The Associated Press
TALLAHASSEE, Fla. — Florida may soon force its football teams, baseball teams, racetracks and even spring training teams to compete against each other.
Responding to a push by professional sports franchises seeking help this year from taxpayers, the Florida Senate wants to create a new process where the state ranks each request before they get any money.
It would apply to pro teams seeking aid this year, including the NFL’s Miami Dolphins and Jacksonville Jaguars as well as requests from Daytona International Speedway and Orlando to lure a Major League Soccer franchise.
“I think it’s better that we look at these sports facility issues as economic development issues because that’s the way they are being sold,” Senate President Don Gaetz said. “All the teams and all the owners who have come to my office have tried to sell their initiatives on the basis of jobs created.”

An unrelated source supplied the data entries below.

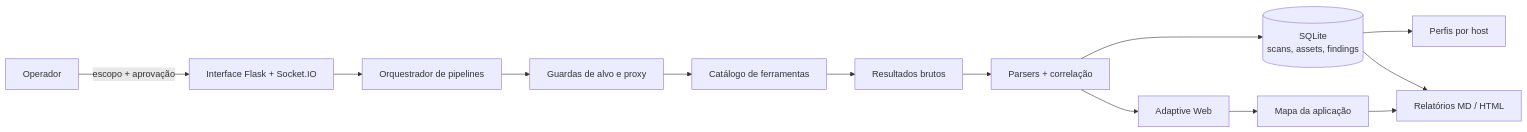
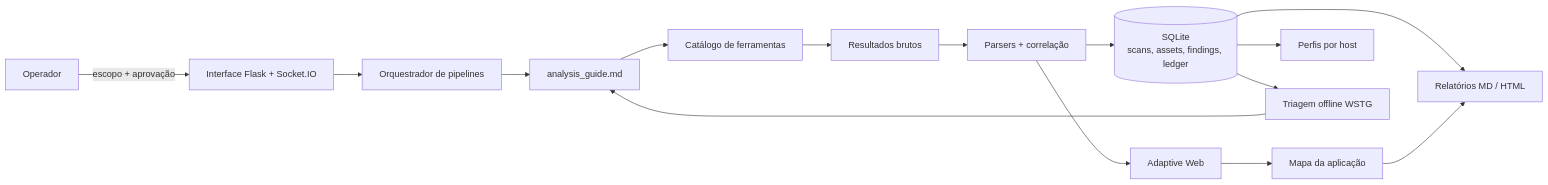
Before and after one commit to whx4mi/reconx: the diagram in README.md, drawn with Mermaid. The commit also changed other lines of this file and 14 other files, not shown here.

````diff
--- a/README.md
+++ b/README.md
@@ -54,15 +56,17 @@
 ```mermaid
 flowchart LR
     O[Operador] -->|escopo + aprovação| UI[Interface Flask + Socket.IO]
     UI --> P[Orquestrador de pipelines]
     P --> G[Guardas de alvo e proxy]
     G --> T[Catálogo de ferramentas]
     T --> R[Resultados brutos]
     R --> C[Parsers + correlação]
-    C --> F[(SQLite<br/>scans, assets, findings)]
+    C --> F[(SQLite<br/>scans, assets, findings, ledger)]
     C --> A[Adaptive Web]
     A --> M[Mapa da aplicação]
     F --> H[Perfis por host]
     F --> E[Relatórios MD / HTML]
     M --> E
+    F --> W[Triagem offline WSTG]
+    W --> G[analysis_guide.md]
 ```
````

For the past two decades, Florida taxpayers have paid out close to $300 million for repairs, renovations and the construction of stadiums and arenas for professional football, hockey, baseball and basketball teams. The state also has shelled out money to spruce up ballparks used by Major League Baseball teams for spring training.
With the state’s economy finally on the rebound there are several proposals this year to extend even more financial assistance. The one that has gotten the most attention is a bill that would help the Miami Dolphins get state and local tax dollars to help renovate Sun Life Stadium. The Dolphins are seeking $3 million a year for the next 30 years as part of a package to help pay for nearly $400 million worth of improvements.
For local news and more, subscribe to The Norman Transcript Smart Edition, or our print edition.